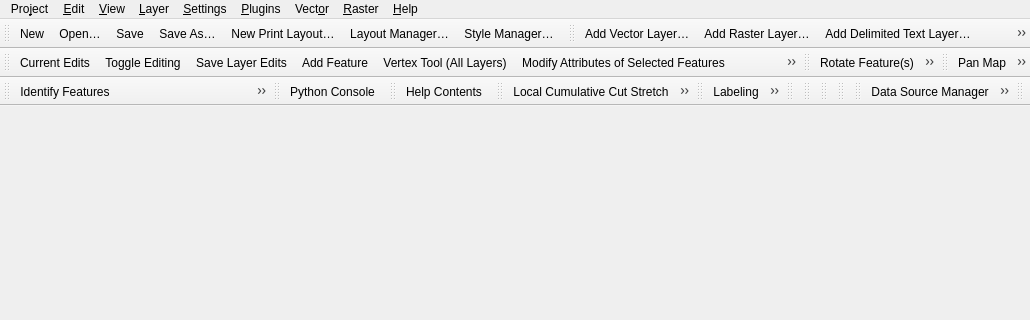
This is src/ui/qgisapp.ui in qgis/QGIS as Qt 5 draws it before an edit; both pictures show x 0 to 1030 and y 0 to 320 of the 1030 by 506 pixel window. The edited form follows.
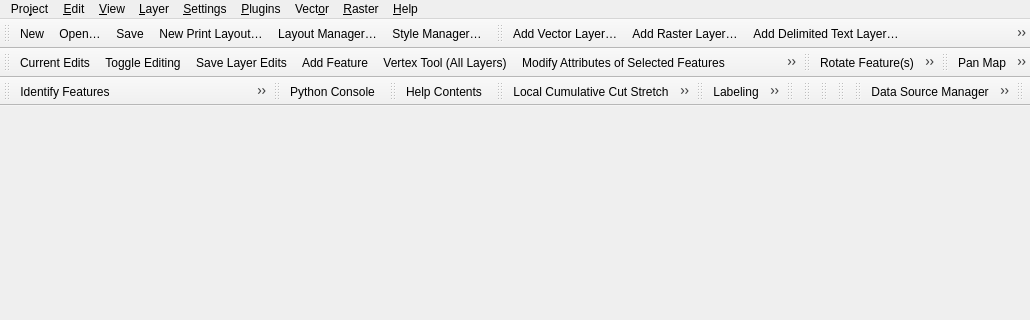
This is the edited form. Icons and pictures are not drawn.

Commit message: [needs-docs][ui] Remove save as action from the project toolbar

Patch:
```diff
--- a/src/ui/qgisapp.ui
+++ b/src/ui/qgisapp.ui
@@ -395,7 +395,6 @@
    <addaction name="mActionNewProject"/>
    <addaction name="mActionOpenProject"/>
    <addaction name="mActionSaveProject"/>
-   <addaction name="mActionSaveProjectAs"/>
    <addaction name="mActionNewPrintLayout"/>
    <addaction name="mActionShowLayoutManager"/>
    <addaction name="mActionStyleManager"/>
```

--- WHAT THE TASK REQUIRES ---
Write out the material above exactly. Skip the pictures.

--- RESULT OF THIS EXERCISE ---
This is src/ui/qgisapp.ui in qgis/QGIS as Qt 5 draws it before an edit; both pictures show x 0 to 1030 and y 0 to 320 of the 1030 by 506 pixel window. The edited form follows.
This is the edited form. Icons and pictures are not drawn.

Commit message: [needs-docs][ui] Remove save as action from the project toolbar

Patch:
```diff
--- a/src/ui/qgisapp.ui
+++ b/src/ui/qgisapp.ui
@@ -395,7 +395,6 @@
    <addaction name="mActionNewProject"/>
    <addaction name="mActionOpenProject"/>
    <addaction name="mActionSaveProject"/>
-   <addaction name="mActionSaveProjectAs"/>
    <addaction name="mActionNewPrintLayout"/>
    <addaction name="mActionShowLayoutManager"/>
    <addaction name="mActionStyleManager"/>
```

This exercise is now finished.